→ **What is needed**: Collect all lines containing the word "color" from the data.

→ **Data shown**:
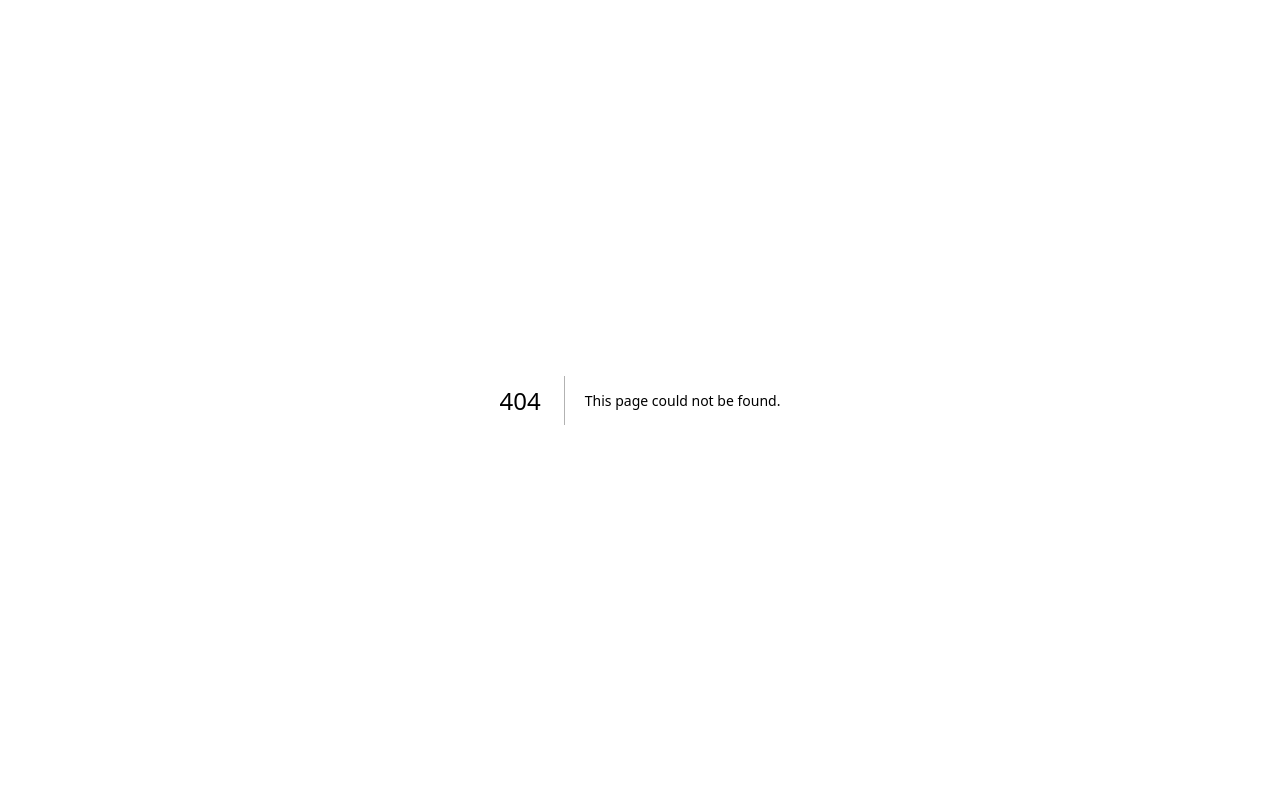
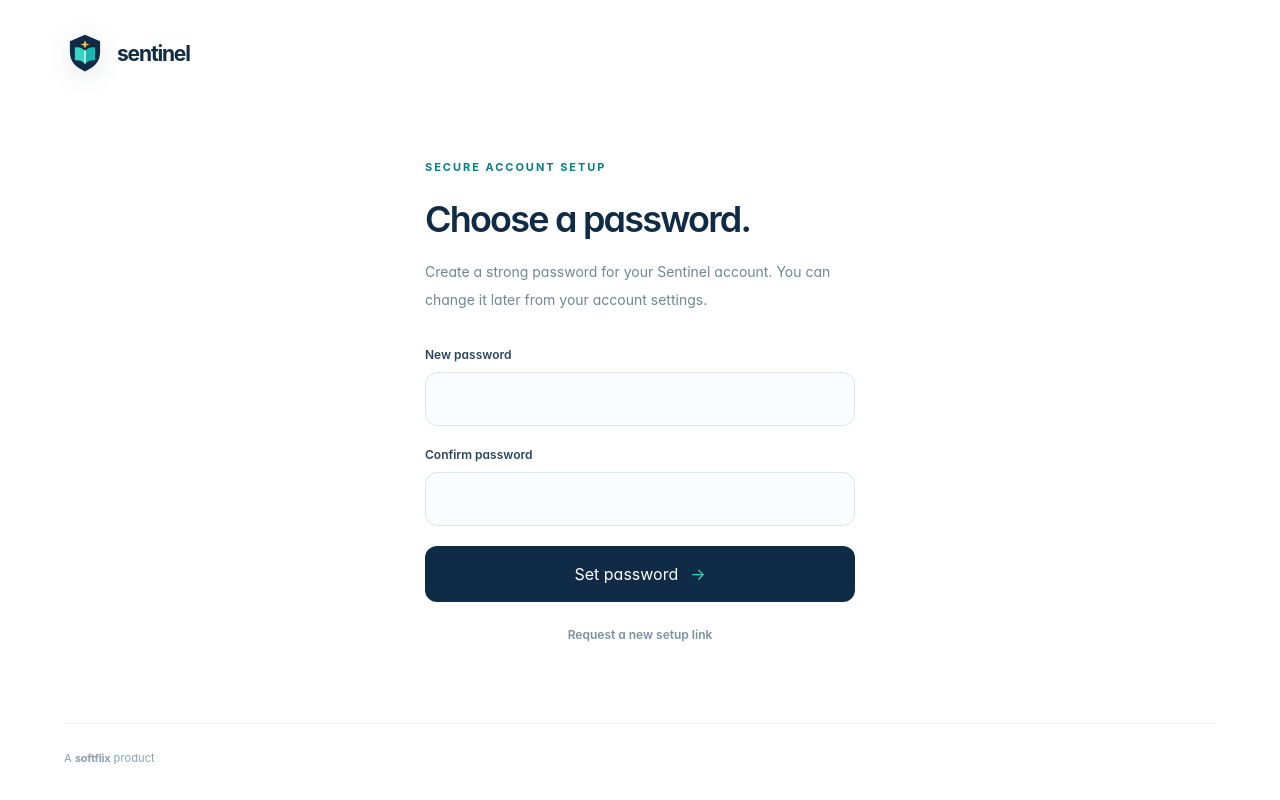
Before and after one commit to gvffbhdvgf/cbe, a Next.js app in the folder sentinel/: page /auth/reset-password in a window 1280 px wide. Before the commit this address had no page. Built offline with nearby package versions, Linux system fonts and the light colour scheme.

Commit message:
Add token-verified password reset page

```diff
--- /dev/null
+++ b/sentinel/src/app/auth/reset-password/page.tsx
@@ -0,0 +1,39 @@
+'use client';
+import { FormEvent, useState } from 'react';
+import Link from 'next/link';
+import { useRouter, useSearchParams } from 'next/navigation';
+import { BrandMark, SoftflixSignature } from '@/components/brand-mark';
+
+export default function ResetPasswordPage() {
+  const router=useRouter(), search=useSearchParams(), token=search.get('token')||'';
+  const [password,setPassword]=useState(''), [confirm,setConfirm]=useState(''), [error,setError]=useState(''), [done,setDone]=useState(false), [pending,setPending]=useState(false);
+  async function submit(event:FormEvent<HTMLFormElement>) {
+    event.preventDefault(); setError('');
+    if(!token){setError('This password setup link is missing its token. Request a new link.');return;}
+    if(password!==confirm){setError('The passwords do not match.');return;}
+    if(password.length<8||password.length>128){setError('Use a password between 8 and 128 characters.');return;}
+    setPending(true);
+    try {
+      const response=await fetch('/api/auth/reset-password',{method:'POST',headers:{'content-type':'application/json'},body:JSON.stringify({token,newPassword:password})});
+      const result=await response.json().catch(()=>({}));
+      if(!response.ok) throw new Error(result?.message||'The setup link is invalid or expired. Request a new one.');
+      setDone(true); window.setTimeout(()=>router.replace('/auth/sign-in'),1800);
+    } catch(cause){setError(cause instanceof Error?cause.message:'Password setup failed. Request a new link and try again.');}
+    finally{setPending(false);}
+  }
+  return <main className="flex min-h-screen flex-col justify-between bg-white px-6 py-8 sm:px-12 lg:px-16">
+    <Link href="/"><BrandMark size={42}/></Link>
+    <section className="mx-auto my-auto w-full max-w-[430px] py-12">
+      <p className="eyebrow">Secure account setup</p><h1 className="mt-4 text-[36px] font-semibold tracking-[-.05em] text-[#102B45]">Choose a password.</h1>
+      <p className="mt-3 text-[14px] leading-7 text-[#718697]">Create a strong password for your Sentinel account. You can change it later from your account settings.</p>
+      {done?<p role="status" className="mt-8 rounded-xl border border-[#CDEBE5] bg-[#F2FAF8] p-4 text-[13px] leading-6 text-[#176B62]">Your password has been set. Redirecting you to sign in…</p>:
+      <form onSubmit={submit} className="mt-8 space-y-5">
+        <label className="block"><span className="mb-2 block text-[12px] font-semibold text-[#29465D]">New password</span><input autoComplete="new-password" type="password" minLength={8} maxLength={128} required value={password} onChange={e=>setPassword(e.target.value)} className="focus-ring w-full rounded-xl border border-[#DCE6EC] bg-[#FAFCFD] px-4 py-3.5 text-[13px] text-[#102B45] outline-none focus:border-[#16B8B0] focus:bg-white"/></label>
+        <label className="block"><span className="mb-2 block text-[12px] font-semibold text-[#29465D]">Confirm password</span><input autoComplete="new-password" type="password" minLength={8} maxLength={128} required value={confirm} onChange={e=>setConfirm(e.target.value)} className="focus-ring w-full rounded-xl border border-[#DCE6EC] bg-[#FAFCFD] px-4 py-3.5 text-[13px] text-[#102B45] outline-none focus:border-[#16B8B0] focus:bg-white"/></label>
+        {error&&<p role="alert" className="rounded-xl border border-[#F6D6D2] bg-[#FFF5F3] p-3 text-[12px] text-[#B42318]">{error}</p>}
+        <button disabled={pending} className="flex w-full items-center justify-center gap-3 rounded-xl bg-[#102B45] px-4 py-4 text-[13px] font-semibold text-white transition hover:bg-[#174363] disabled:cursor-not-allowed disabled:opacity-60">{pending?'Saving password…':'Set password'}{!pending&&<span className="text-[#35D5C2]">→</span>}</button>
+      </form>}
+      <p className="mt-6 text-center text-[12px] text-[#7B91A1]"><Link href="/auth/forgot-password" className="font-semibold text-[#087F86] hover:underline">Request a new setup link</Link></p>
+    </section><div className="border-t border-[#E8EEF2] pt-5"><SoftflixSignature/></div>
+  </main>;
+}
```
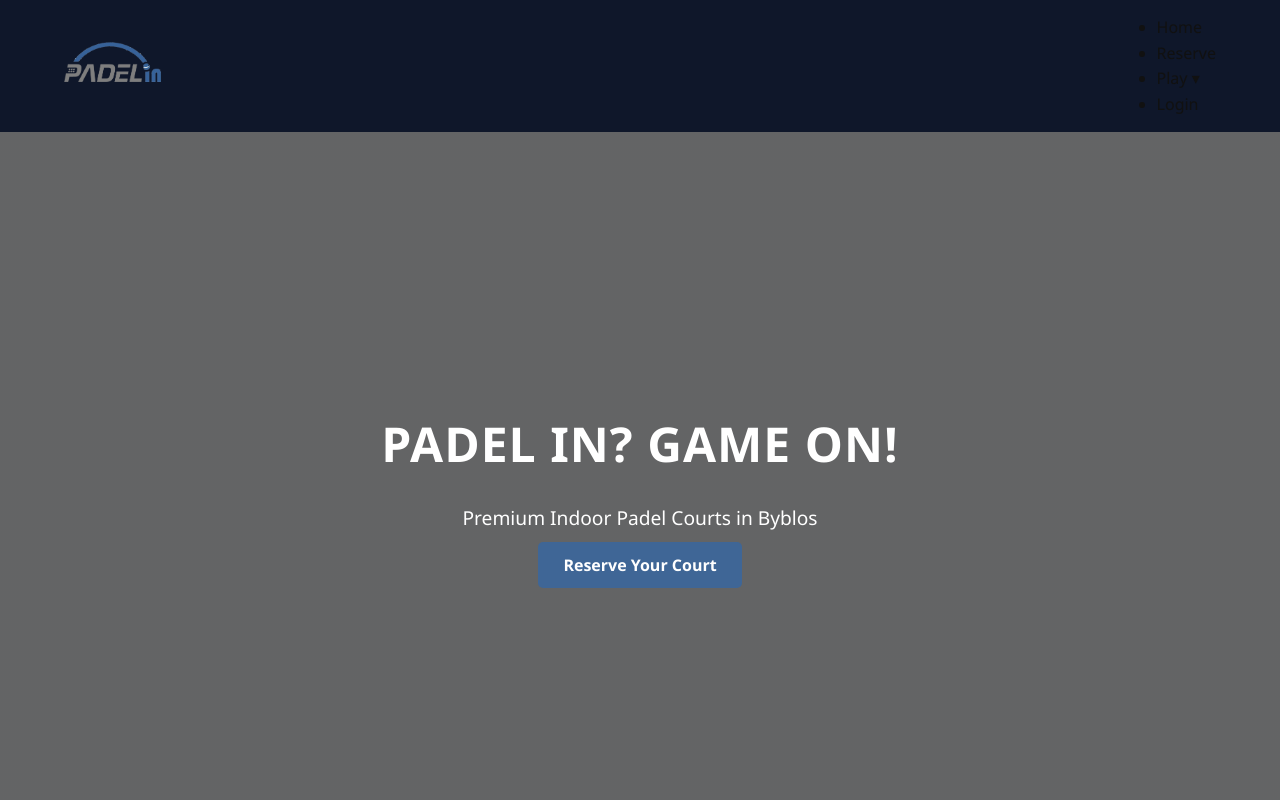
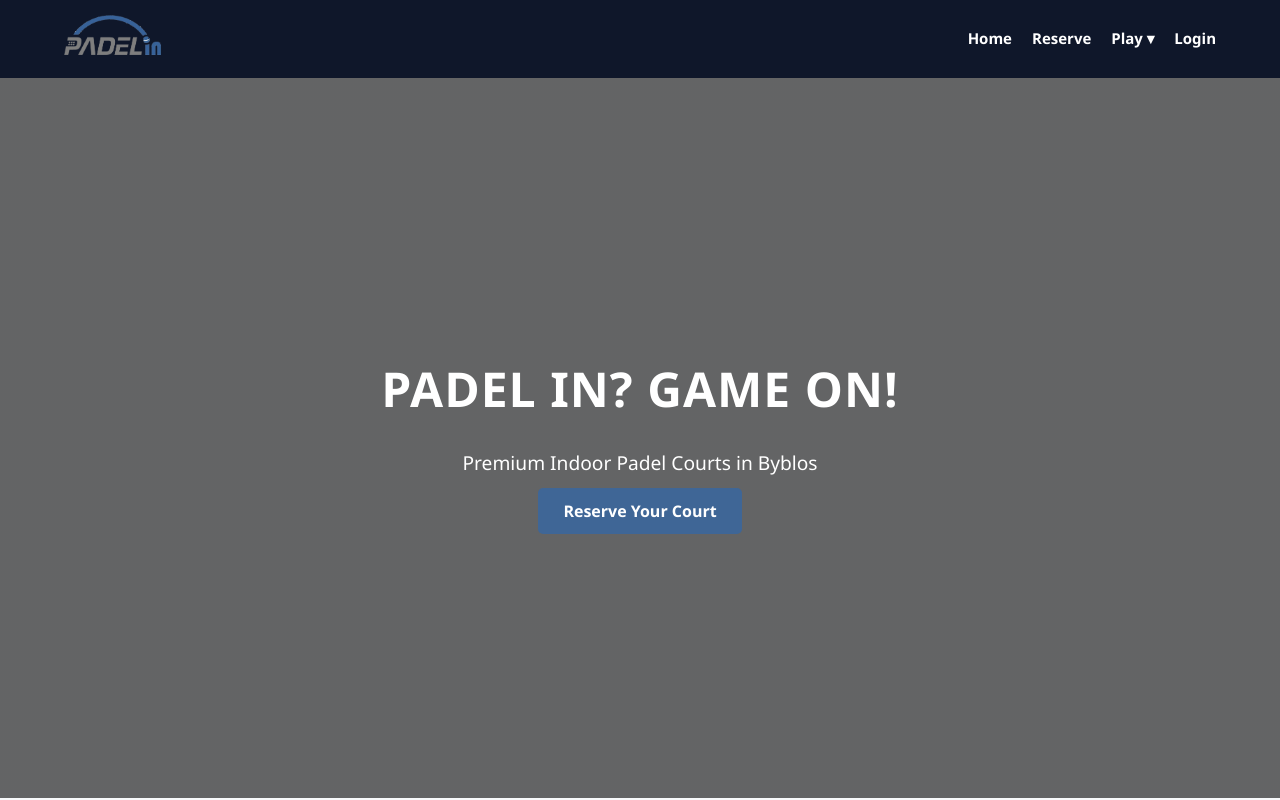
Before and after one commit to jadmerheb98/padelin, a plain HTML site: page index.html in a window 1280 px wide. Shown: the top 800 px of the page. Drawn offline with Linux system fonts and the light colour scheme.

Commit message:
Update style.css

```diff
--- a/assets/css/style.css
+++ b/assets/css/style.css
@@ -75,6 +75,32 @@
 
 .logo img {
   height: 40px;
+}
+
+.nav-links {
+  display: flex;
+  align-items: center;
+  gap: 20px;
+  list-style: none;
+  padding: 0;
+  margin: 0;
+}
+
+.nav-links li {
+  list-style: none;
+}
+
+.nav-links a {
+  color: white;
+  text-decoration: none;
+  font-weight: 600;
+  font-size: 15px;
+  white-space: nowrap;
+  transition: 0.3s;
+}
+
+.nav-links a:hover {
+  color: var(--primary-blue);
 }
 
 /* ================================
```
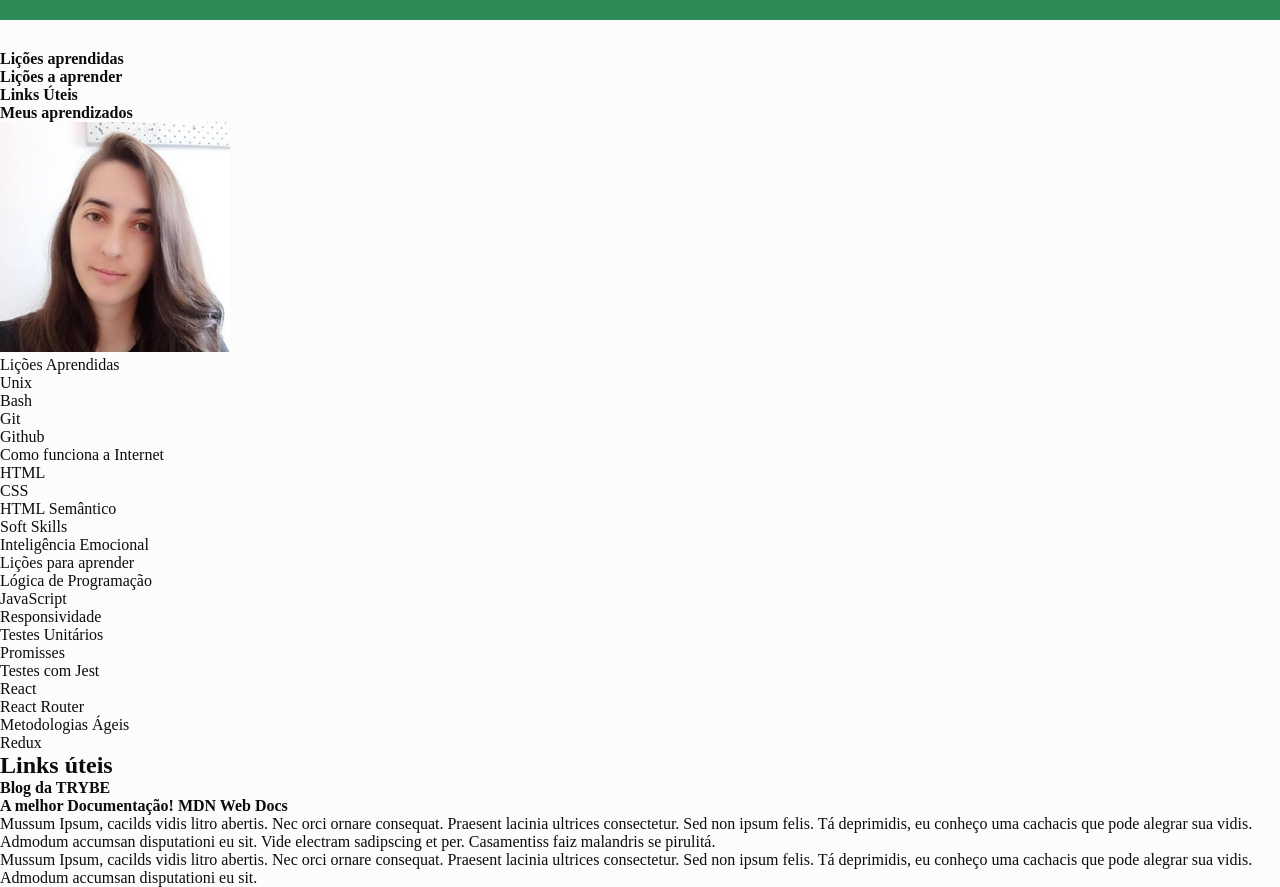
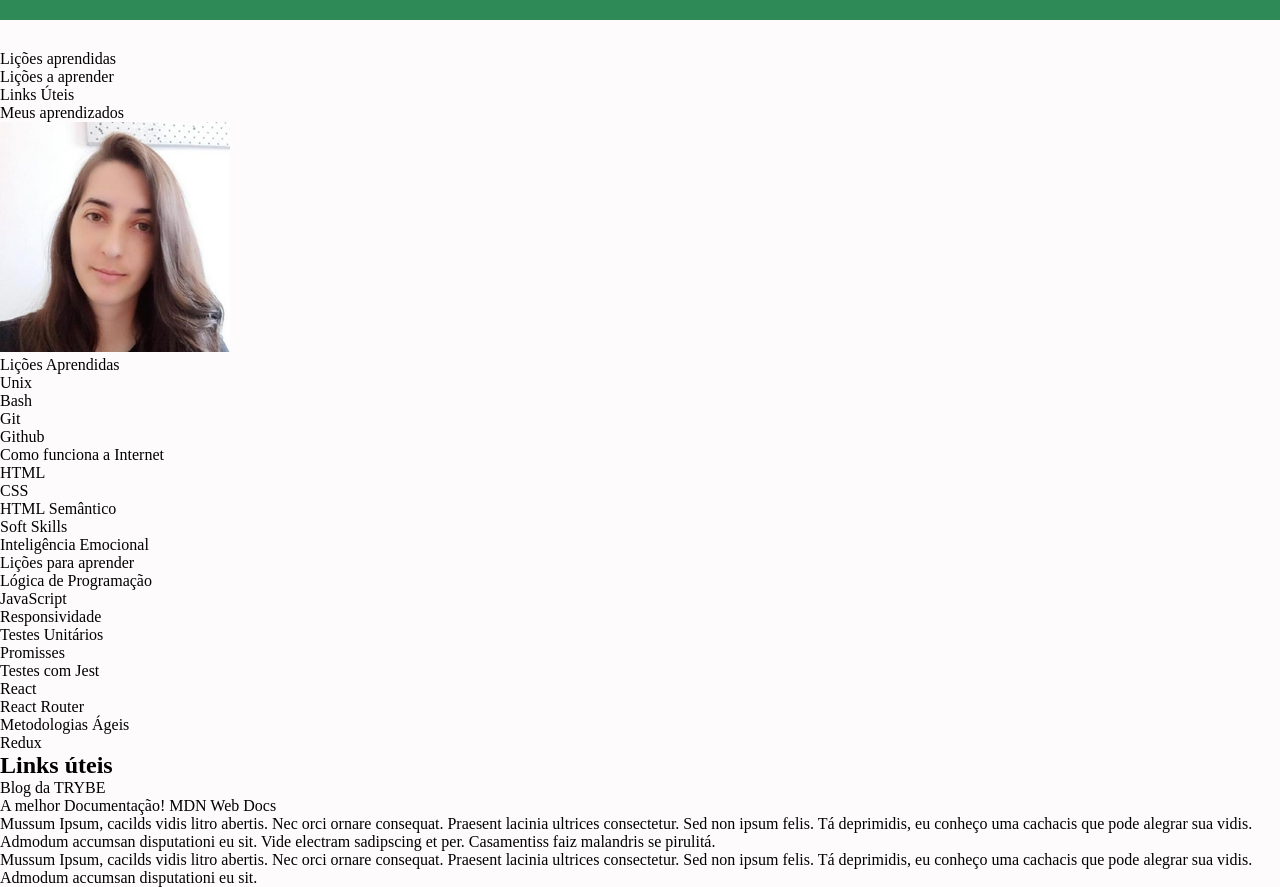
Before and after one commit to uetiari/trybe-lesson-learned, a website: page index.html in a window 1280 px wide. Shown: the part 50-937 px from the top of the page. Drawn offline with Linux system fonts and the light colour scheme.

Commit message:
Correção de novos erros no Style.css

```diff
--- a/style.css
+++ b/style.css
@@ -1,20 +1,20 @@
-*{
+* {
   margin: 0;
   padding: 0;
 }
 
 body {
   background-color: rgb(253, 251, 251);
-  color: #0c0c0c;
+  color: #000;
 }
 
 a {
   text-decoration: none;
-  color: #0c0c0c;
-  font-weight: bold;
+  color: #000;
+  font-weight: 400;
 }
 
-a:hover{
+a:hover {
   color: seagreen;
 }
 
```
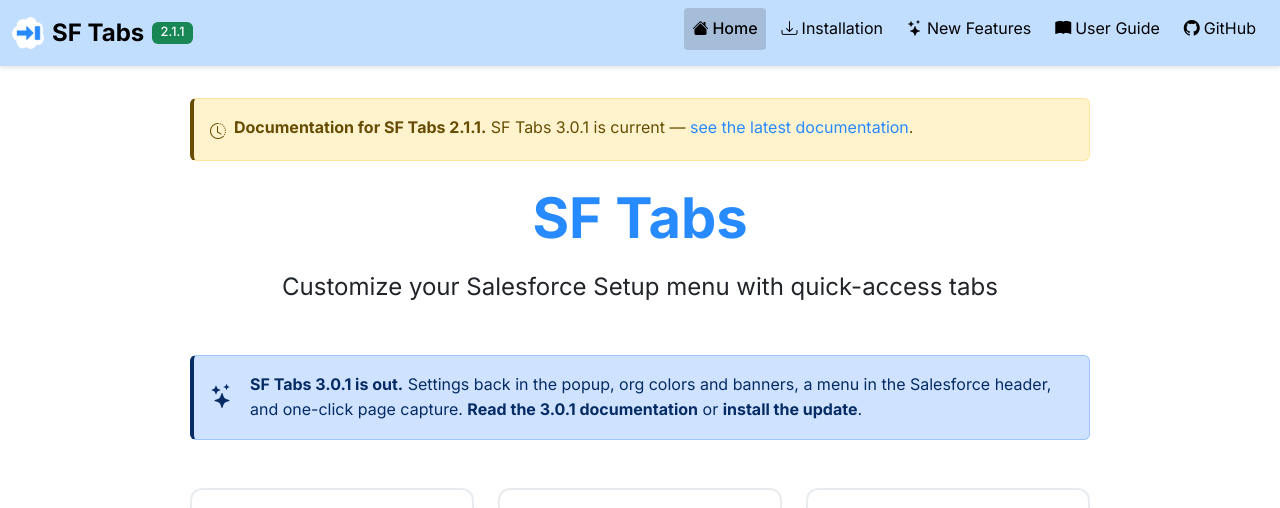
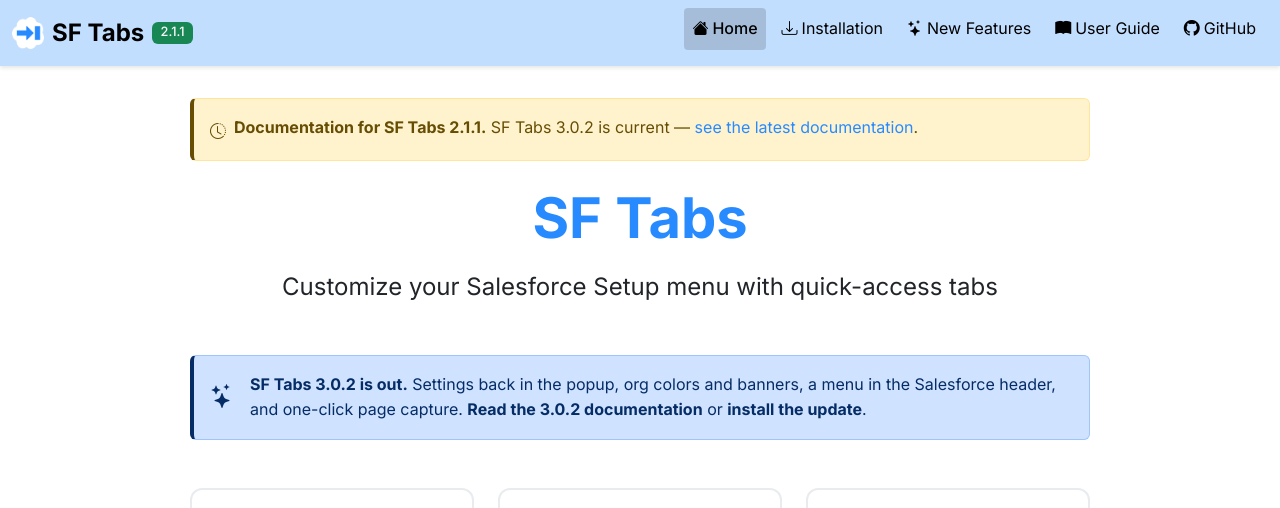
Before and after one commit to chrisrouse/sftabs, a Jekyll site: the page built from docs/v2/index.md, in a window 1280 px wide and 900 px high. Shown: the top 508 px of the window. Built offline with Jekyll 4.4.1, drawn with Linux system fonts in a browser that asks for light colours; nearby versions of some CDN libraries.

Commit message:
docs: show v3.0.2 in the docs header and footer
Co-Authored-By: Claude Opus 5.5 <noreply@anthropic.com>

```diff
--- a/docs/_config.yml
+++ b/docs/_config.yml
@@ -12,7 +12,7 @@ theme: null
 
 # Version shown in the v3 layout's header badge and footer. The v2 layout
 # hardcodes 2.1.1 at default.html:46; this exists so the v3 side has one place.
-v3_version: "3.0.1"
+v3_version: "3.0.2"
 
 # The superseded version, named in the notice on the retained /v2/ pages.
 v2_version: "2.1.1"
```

→ **Finished task**:
+  color: white;
+  color: var(--primary-blue);
   background-color: rgb(253, 251, 251);
-  color: #0c0c0c;
+  color: #000;
-  color: #0c0c0c;
+  color: #000;
   color: seagreen;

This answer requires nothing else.